By Most Rev. Richard W. Smith, Archbishop of Edmonton


This picture shows one of the panels on the holy door at St. Peter's Basilica in Rome. I have always loved it, and it speaks beautifully of the Good Shepherd reaching out to save the lost. That's the reason for hope.

Monday, November 10, 2014

Living the Cross

Last week I visited Holy Cross Academy, one of our Catholic schools in the city of Edmonton. Given the name, I used the occasion to ask the students what they understood by the Cross. The answers, I must say, were very moving. They understood well that it was the perfect sign of the extent to which they are loved by Jesus Christ. They also appreciated that the act at the heart of the Cross - self-sacrifice - was one that called them to do the same. I explored with them what that would look like in their own lives, and the responses were spontaneous, even from the younger grades: doing my chores at home, cleaning up my room (some found that especially challenging!), helping friends at school and giving to others. We spoke together about how the Cross teaches us that we are most fully ourselves when we give ourselves away.

Through self-sacrifice we make visible our appropriation of the truth of the Cross. This week our country remembers those who lived out the meaning of the Cross in a particularly dramatic way by the sacrifice of their own lives for the sake of the life and liberty of others. We stand in awe before the bravery, courage and concern for others that led men and women to "stand in harm's way" in defence of their country and fellow citizens. As we reflect upon this particular living out of the meaning of the Cross, we realize that we are each called to make of our lives a sacrifice for others in our particular circumstances.

We think, too, of the families of our war heroes. Their sacrifice also is great and deserving of our thanks. I find it always very moving to see pictures of spouses and children taking leave of their loved ones as they depart for dangerous missions. This, too, is a living out of the meaning of the Cross. On Remembrance Day we also embrace them with our respect and esteem.

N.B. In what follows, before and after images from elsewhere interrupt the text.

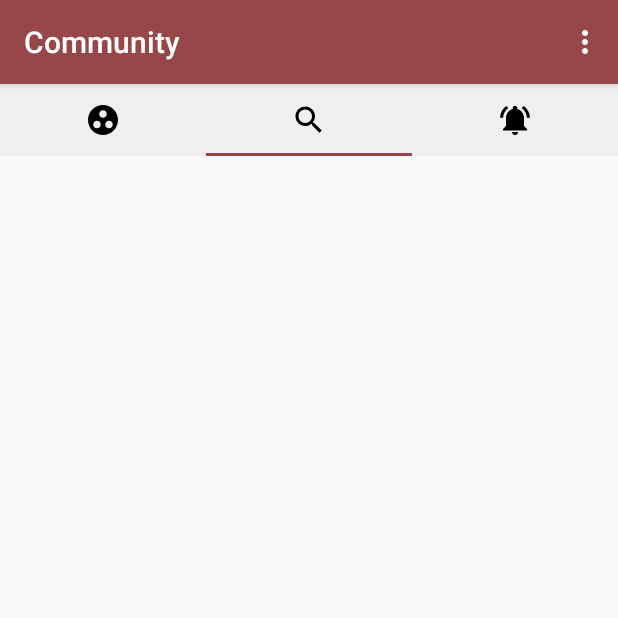
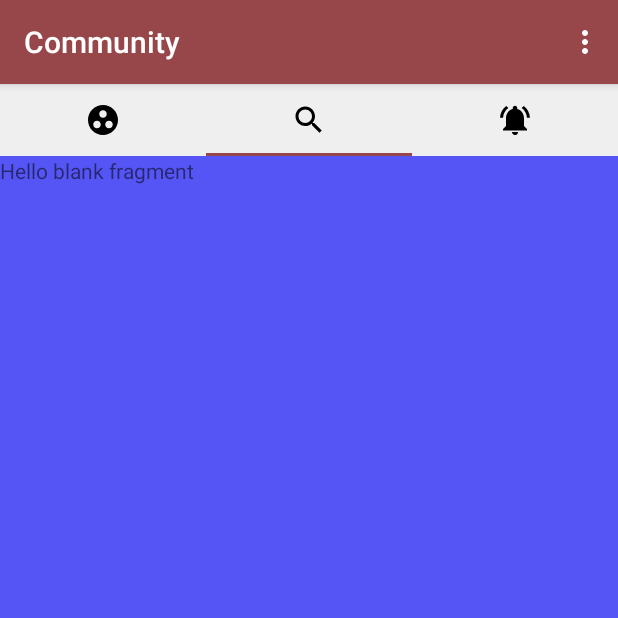
Before and after one commit to josumor18/CommunityApp, an Android app: the MainActivity screen opened directly, with no data from a screen before it, tab 2 chosen, on a phone screen of 412 x 824 dp, the top half of it. Run offline under Robolectric (Android 15) with nearby library versions, the phone set to English and light mode, and no system bars.

Commit message:
ViewPager in  MainActivity 1

```diff
--- a/app/build.gradle
+++ b/app/build.gradle
@@ -23,6 +23,7 @@ dependencies {
     implementation 'com.android.support:appcompat-v7:27.1.1'
     implementation 'com.android.support.constraint:constraint-layout:1.1.3'
     implementation 'com.android.support:design:27.1.1'
+    implementation 'com.android.support:support-v4:27.1.1'
     testImplementation 'junit:junit:4.12'
     androidTestImplementation 'com.android.support.test:runner:1.0.2'
     androidTestImplementation 'com.android.support.test.espresso:espresso-core:3.0.2'
--- /dev/null
+++ b/app/src/main/java/elcarmen/project/community/Business/CommunitiesFragment.java
@@ -0,0 +1,30 @@
+package elcarmen.project.community.Business;
+
+
+import android.os.Bundle;
+import android.support.v4.app.Fragment;
+import android.view.LayoutInflater;
+import android.view.View;
+import android.view.ViewGroup;
+
+import elcarmen.project.community.R;
+
+/**
+ * A simple {@link Fragment} subclass.
+ */
+public class CommunitiesFragment extends Fragment {
+
+
+    public CommunitiesFragment() {
+        // Required empty public constructor
+    }
+
+
+    @Override
+    public View onCreateView(LayoutInflater inflater, ViewGroup container,
+                             Bundle savedInstanceState) {
+        // Inflate the layout for this fragment
+        return inflater.inflate(R.layout.fragment_communities, container, false);
+    }
+
+}
--- a/app/src/main/java/elcarmen/project/community/Business/MainActivity.java
+++ b/app/src/main/java/elcarmen/project/community/Business/MainActivity.java
@@ -1,23 +1,33 @@
 package elcarmen.project.community.Business;
 
 import android.support.design.widget.TabLayout;
+import android.support.v4.app.Fragment;
+import android.support.v4.app.FragmentManager;
+import android.support.v4.app.FragmentPagerAdapter;
 import android.support.v4.app.FragmentTransaction;
+import android.support.v4.view.ViewPager;
 import android.support.v7.app.AppCompatActivity;
 import android.os.Bundle;
-import android.support.v7.widget.Toolbar;
+import android.view.LayoutInflater;
 import android.view.Menu;
 import android.view.MenuInflater;
+import android.view.View;
+import android.view.ViewGroup;
+import android.widget.TextView;
 
 import elcarmen.project.community.R;
 
 public class MainActivity extends AppCompatActivity {
 
     TabLayout tabLayout;
+    private ViewPager container;
 
     FragmentTransaction fragmentTransaction;
 
     private int[] tabSelectedIcons = {R.drawable.ic_group_selected, R.drawable.ic_search_selected, R.drawable.ic_notifications_selected};
     private int[] tabUnselectedIcons = {R.drawable.ic_group_unselected, R.drawable.ic_search_unselected, R.drawable.ic_notifications_unselected};
+
+    private SectionsPagerAdapter mSectionsPagerAdapter;
 
     @Override
     protected void onCreate(Bundle savedInstanceState) {
@@ -30,8 +40,9 @@ public class MainActivity extends AppCompatActivity {
         tabLayout.addOnTabSelectedListener(new TabLayout.OnTabSelectedListener() {
             @Override
             public void onTabSelected(TabLayout.Tab tab) {
-                cambiarFragment(tab.getPosition());
+                container.setCurrentItem(tab.getPosition());
                 cambiarIconoSeleccionado(tab.getPosition());
+
             }
 
             @Override
@@ -45,6 +56,11 @@ public class MainActivity extends AppCompatActivity {
             }
         });
 
+        mSectionsPagerAdapter = new SectionsPagerAdapter(getSupportFragmentManager());
+
+        container = findViewById(R.id.container);
+        container.setAdapter(mSectionsPagerAdapter);
+        container.addOnPageChangeListener(new TabLayout.TabLayoutOnPageChangeListener(tabLayout));
     }
 
     @Override
@@ -67,28 +83,25 @@ public class MainActivity extends AppCompatActivity {
         tabLayout.addTab(tabLayout.newTab().setIcon(tabUnselectedIcons[2]));
     }
 
-    private void cambiarFragment(int tab){
+    /*private void cambiarFragment(int tab){
+        Fragment fragment = null;
         switch(tab){
             case 0:
-                //StartFragment startFragment = new StartFragment();
-                fragmentTransaction = getSupportFragmentManager().beginTransaction();
-                //fragmentTransaction.replace(R.id.contenedor, startFragment);
-                fragmentTransaction.commit();
+                fragment = new CommunitiesFragment();
                 break;
             case 1:
-                //SearchFragment searchFragment = new SearchFragment();
-                fragmentTransaction = getSupportFragmentManager().beginTransaction();
-                //fragmentTransaction.replace(R.id.contenedor, searchFragment);
-                fragmentTransaction.commit();
+                fragment = new SearchFragment();
                 break;
             case 2:
-                //ChatListFragment chatListFragment = new ChatListFragment();
-                fragmentTransaction = getSupportFragmentManager().beginTransaction();
-                //fragmentTransaction.replace(R.id.contenedor, chatListFragment);
-                fragmentTransaction.commit();
+                fragment = new NotificationsFragment();
                 break;
         }
-    }
+
+        fragmentTransaction = getSupportFragmentManager().beginTransaction();
+        fragmentTransaction.replace(R.id.contenedor, fragment);
+        fragmentTransaction.commit();
+
+    }*/
 
     private void cambiarIconoSeleccionado(int position){
         tabLayout.getTabAt(position).setIcon(tabSelectedIcons[position]);
@@ -97,4 +110,74 @@ public class MainActivity extends AppCompatActivity {
     private void cambiarIconoDeseleccionado(int position){
         tabLayout.getTabAt(position).setIcon(tabUnselectedIcons[position]);
     }
+
+
+    /**
+     * A placeholder fragment containing a simple view.
+     */
+    public static class PlaceholderFragment extends Fragment {
+        /**
+         * The fragment argument representing the section number for this
+         * fragment.
+         */
+        private static final String ARG_SECTION_NUMBER = "section_number";
+
+        public PlaceholderFragment() {
+        }
+
+        /**
+         * Returns a new instance of this fragment for the given section
+         * number.
+         */
+        public static Fragment newInstance(int sectionNumber) {
+            Fragment fragment = null;
+
+            switch (sectionNumber){
+                case 1:
+                    fragment = new CommunitiesFragment();
+                    break;
+                case 2:
+                    fragment = new SearchFragment();
+                    break;
+                case 3:
+                    fragment = new NotificationsFragment();
+                    break;
+            }
+            return fragment;
+        }
+
+        /*@Override
+        public View onCreateView(LayoutInflater inflater, ViewGroup container,
+                                 Bundle savedInstanceState) {
+            View rootView = inflater.inflate(R.layout.fragment_main2, container, false);
+            TextView textView = (TextView) rootView.findViewById(R.id.section_label);
+            textView.setText(getString(R.string.section_format, getArguments().getInt(ARG_SECTION_NUMBER)));
+            return rootView;
+        }*/
+    }
+
+    /**
+     * A {@link FragmentPagerAdapter} that returns a fragment corresponding to
+     * one of the sections/tabs/pages.
+     */
+    public class SectionsPagerAdapter extends FragmentPagerAdapter {
+
+        public SectionsPagerAdapter(FragmentManager fm) {
+            super(fm);
+        }
+
+        @Override
+        public Fragment getItem(int position) {
+            // getItem is called to instantiate the fragment for the given page.
+            // Return a PlaceholderFragment (defined as a static inner class below).
+
+            return PlaceholderFragment.newInstance(position + 1);
+        }
+
+        @Override
+        public int getCount() {
+            // Show 3 total pages.
+            return 3;
+        }
+    }
 }
--- /dev/null
+++ b/app/src/main/java/elcarmen/project/community/Business/NotificationsFragment.java
@@ -0,0 +1,30 @@
+package elcarmen.project.community.Business;
+
+
+import android.os.Bundle;
+import android.support.v4.app.Fragment;
+import android.view.LayoutInflater;
+import android.view.View;
+import android.view.ViewGroup;
+
+import elcarmen.project.community.R;
+
+/**
+ * A simple {@link Fragment} subclass.
+ */
+public class NotificationsFragment extends Fragment {
+
+
+    public NotificationsFragment() {
+        // Required empty public constructor
+    }
+
+
+    @Override
+    public View onCreateView(LayoutInflater inflater, ViewGroup container,
+                             Bundle savedInstanceState) {
+        // Inflate the layout for this fragment
+        return inflater.inflate(R.layout.fragment_notifications, container, false);
+    }
+
+}
--- /dev/null
+++ b/app/src/main/java/elcarmen/project/community/Business/SearchFragment.java
@@ -0,0 +1,30 @@
+package elcarmen.project.community.Business;
+
+
+import android.os.Bundle;
+import android.support.v4.app.Fragment;
+import android.view.LayoutInflater;
+import android.view.View;
+import android.view.ViewGroup;
+
+import elcarmen.project.community.R;
+
+/**
+ * A simple {@link Fragment} subclass.
+ */
+public class SearchFragment extends Fragment {
+
+
+    public SearchFragment() {
+        // Required empty public constructor
+    }
+
+
+    @Override
+    public View onCreateView(LayoutInflater inflater, ViewGroup container,
+                             Bundle savedInstanceState) {
+        // Inflate the layout for this fragment
+        return inflater.inflate(R.layout.fragment_search, container, false);
+    }
+
+}
--- a/app/src/main/res/layout/activity_main.xml
+++ b/app/src/main/res/layout/activity_main.xml
@@ -11,8 +11,6 @@
         android:layout_height="match_parent"
         android:orientation="vertical">
 
-
-
         <android.support.design.widget.TabLayout
             android:id="@+id/appbartabs"
             android:layout_width="match_parent"
@@ -21,12 +19,19 @@
             app:tabIndicatorColor="@color/colorPrimary"
             app:tabTextAppearance="@android:style/TextAppearance.Widget.TabWidget"/>
 
+        <android.support.v4.view.ViewPager
+            android:id="@+id/container"
+            android:layout_width="match_parent"
+            android:layout_height="match_parent" />
+
+        <!-->
         <FrameLayout
             android:id="@+id/contenedor"
             android:layout_width="match_parent"
             android:layout_height="match_parent">
 
         </FrameLayout>
+        <!-->
     </LinearLayout>
 
 </android.support.constraint.ConstraintLayout>
--- /dev/null
+++ b/app/src/main/res/layout/fragment_search.xml
@@ -0,0 +1,15 @@
+<?xml version="1.0" encoding="utf-8"?>
+<FrameLayout xmlns:android="http://schemas.android.com/apk/res/android"
+    xmlns:tools="http://schemas.android.com/tools"
+    android:layout_width="match_parent"
+    android:layout_height="match_parent"
+    tools:context=".Business.SearchFragment"
+    android:background="#5555F5">
+
+    <!-- TODO: Update blank fragment layout -->
+    <TextView
+        android:layout_width="match_parent"
+        android:layout_height="match_parent"
+        android:text="@string/hello_blank_fragment" />
+
+</FrameLayout>
--- a/app/src/main/res/values/strings.xml
+++ b/app/src/main/res/values/strings.xml
@@ -12,4 +12,8 @@
     <string name="tab_text_3">Tab 3</string>
     <string name="action_settings">Settings</string>
     <string name="section_format">Hello World from section: %1$d</string>
+    <string name="title_activity_main2">Main2Activity</string>
+
+    <!-- TODO: Remove or change this placeholder text -->
+    <string name="hello_blank_fragment">Hello blank fragment</string>
 </resources>
```
Also changed, not shown: app/src/main/res/layout/fragment_communities.xml (added, +15 -0 lines), app/src/main/res/layout/fragment_notifications.xml (added, +15 -0 lines), app/src/main/res/menu/menu_main2.xml (added, +10 -0 lines).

We might be tempted to think of remembering as an act of looking backward. In fact, it is actually an act by which we bring the past to the present so that we might learn from it for the sake of a better future. When we apply such remembrance to the Cross of Christ, the lesson is hope. Christ's death from his self-sacrifice led to the Resurrection; it led to life. By living the meaning of the Cross of Christ, our fallen heroes gave their lives moved by the hope that Jesus has shown to be real. May this same hope inspire us to give of ourselves for others.